» **WORK TASK**
The number needed is how many lines of the data hold the string "const". Give that number and nothing more.

» **ENTRIES SHOWN**
━━━━
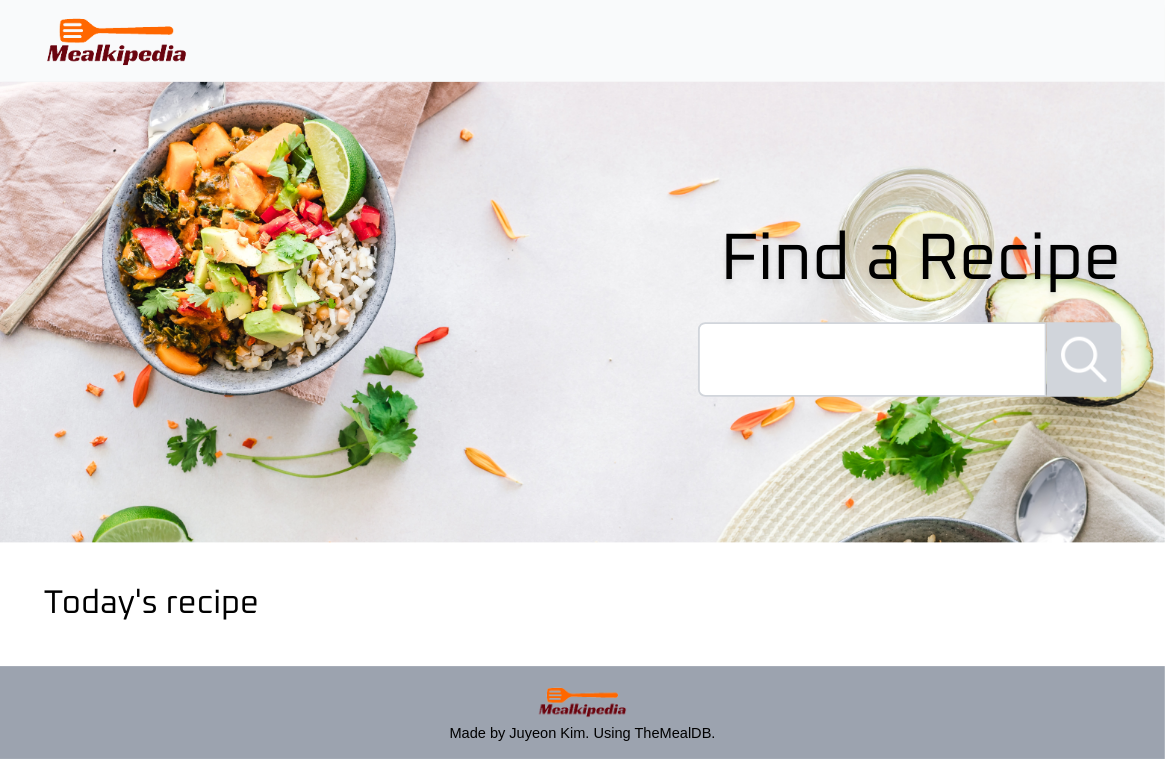
Repository: Jay-JYKim91/grj_mealkipedia
Page: /
These files come from the project's save history. The page is drawn as it stood at one moment and after the next save; the edit follows.
The browser window is 1280 px wide. The pictures show the whole page, at 91% of full size.
Pictures or frames that could not be fetched are drawn as grey boxes. Some web fonts or font styles are not loaded; a fallback is used. The project was rebuilt for these pictures with package versions that can differ from the ones it lists, and the page was loaded fresh each time. Also part of the build but not shown: src/component/recipe.tsx. Imported but missing from the stored project, and not drawn on this page: src/component/search.

Above is the page before, as saved 2022-06-21 16:09:32.

### public/index.html
<!DOCTYPE html>
<html lang="en">
  <head>
    <meta charset="utf-8" />
    <link rel="icon" href="%PUBLIC_URL%/favicon.ico" />
    <link rel="preconnect" href="https://fonts.googleapis.com">
    <link rel="preconnect" href="https://fonts.gstatic.com" crossorigin>
    <link href="https://fonts.googleapis.com/css2?family=Biryani:wght@300;400&family=Oxanium:wght@300;400;500&family=Racing+Sans+One&display=swap" rel="stylesheet">
    <meta name="viewport" content="width=device-width, initial-scale=1" />
    <meta name="theme-color" content="#000000" />
    <meta
      name="description"
      content="Web site created using create-react-app"
    />
    <title>Mealkipedia</title>
  </head>
  <body>
    <div id="root"></div>
  </body>
</html>

### src/index.tsx
import React from 'react';
import ReactDOM from 'react-dom/client';
import './index.css';
import App from './app';
import { BrowserRouter } from 'react-router-dom';

const root = ReactDOM.createRoot(
  document.getElementById('root') as HTMLElement
);

root.render(
  <React.StrictMode>
    <BrowserRouter>
      <App />
    </BrowserRouter>
  </React.StrictMode>
);

### src/App.tsx
import React from 'react';
import { Route, Routes } from 'react-router-dom';
import Footer from './component/footer';
import Header from './component/header';
import Home from './component/home';
import Recipe from './component/recipe';
import Search from './component/search';

const App: React.FC = () => {

  return (
    <>
      <Header />
      <main>
        <Routes>
          <Route path='/' element={
            <Home />
          } />
          <Route path='search' element={
            <Search />
          } />
          <Route path='recipe' element={
            <Recipe />
          } />
        </Routes>
      </main>
      <Footer />
    </>
  );
}

export default App;

### src/component/footer.tsx
import React from 'react';

const Footer = () => {
    console.log(React);

    return (
        <footer className="flex flex-col items-center justify-center px-12 py-4 bg-gray-400">
            <img src="/logo.png" alt="logo" width="100" />
            <p className="font-body2_font">Made by Juyeon Kim. Using TheMealDB.</p>
        </footer>
    )
};

export default Footer;

### src/component/header.tsx
import React from 'react';

const Header = () => {
    console.log(React);

    return (
        <header className="px-12 py-2 shadow-md bg-gray-50">
            <img src='/logo.png' alt="logo" width="160" />
        </header>
    )
}

export default Header;

### src/component/home.tsx
import React from 'react';

const Home: React.FC = () => {

    return (
        <>
            <div className="px-12 py-40 bg-cover bg-[url('images/main_background.jpg')] text-right">
                <h1
                    className="font-body1_font text-7xl mb-8 drop-shadow-lg">
                        Find a Recipe
                </h1>
                <div className="flex justify-end">
                    <input type="search"
                        className="p-4 text-3xl font-body1_font rounded-l-lg border-2 border-gray-300"
                    />
                    <button className="p-4 bg-gray-300 rounded-r-lg">
                        <img src="./search.png" alt="search" />
                    </button>
                </div>
            </div>
            <div className="px-12 py-12">
                <h1 className="font-body1_font text-4xl">Today's recipe</h1>
            </div>
        </>
    )
};

export default Home;

### tailwind.config.js
/** @type {import('tailwindcss').Config} */
module.exports = {
  content: [
    "./src/**/*.{js,jsx,ts,tsx}",
  ],
  darkMode: false, // or 'media' or 'class'
  theme: {
    extend: {
      fontFamily: {
        'heading_font': ['Racing Sans One', 'cursive'],
        'body1_font': ['Oxanium', 'cursive'],
        'body2_font': ['Biryani', 'sans-serif']
      }
    },
  },
  plugins: [],
}

Loaded but not shown: src/index.css (common file)

After the next save:
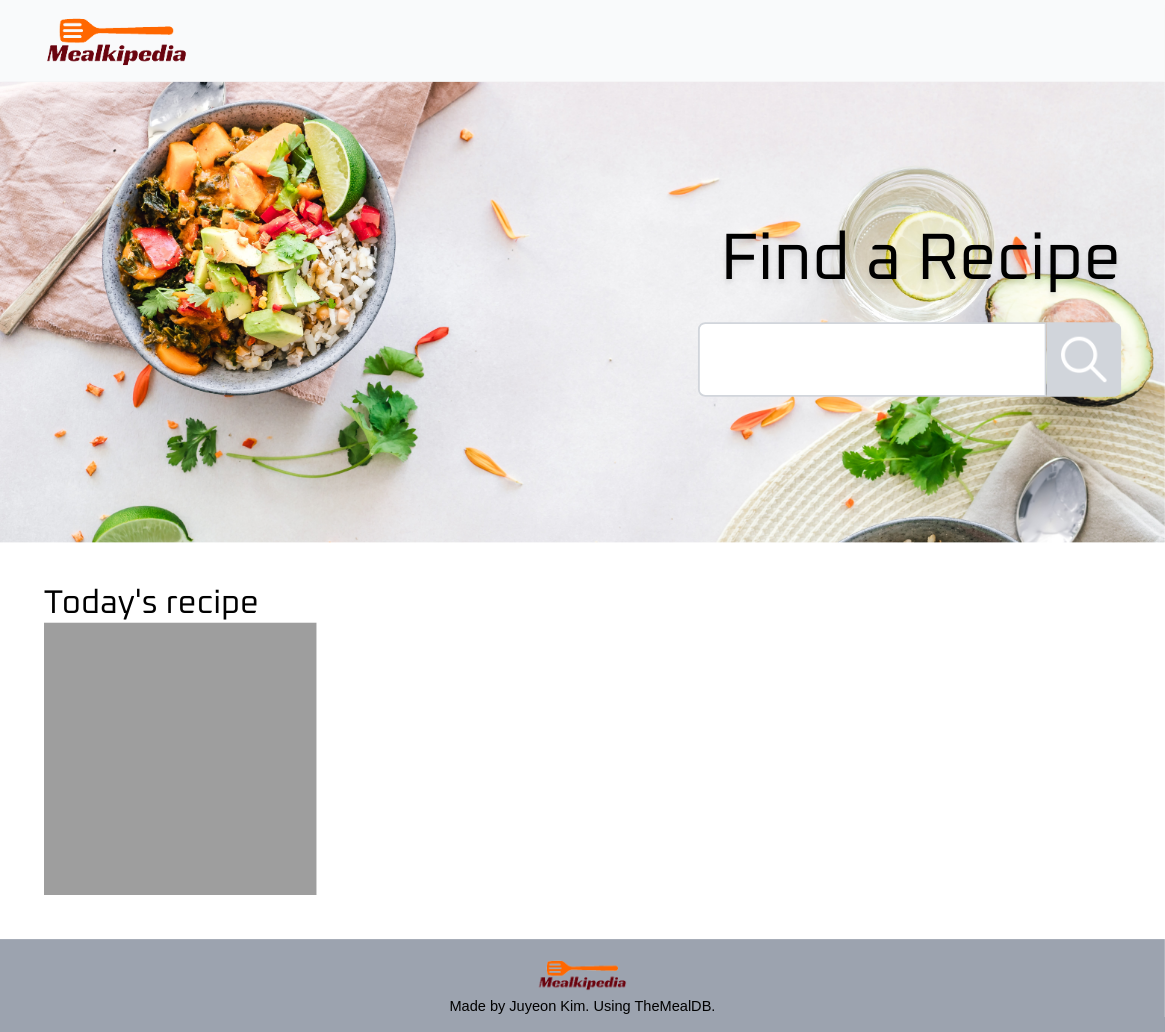
Saved 69 s later.
--- a/src/component/home.tsx
+++ b/src/component/home.tsx
@@ -20,6 +20,9 @@ const Home: React.FC = () => {
             </div>
             <div className="px-12 py-12">
                 <h1 className="font-body1_font text-4xl">Today's recipe</h1>
+                <div>
+                    <img src="http://picsum.photos/300/300" alt=""/>
+                </div>
             </div>
         </>
     )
━━━━
» **SOLUTION**
6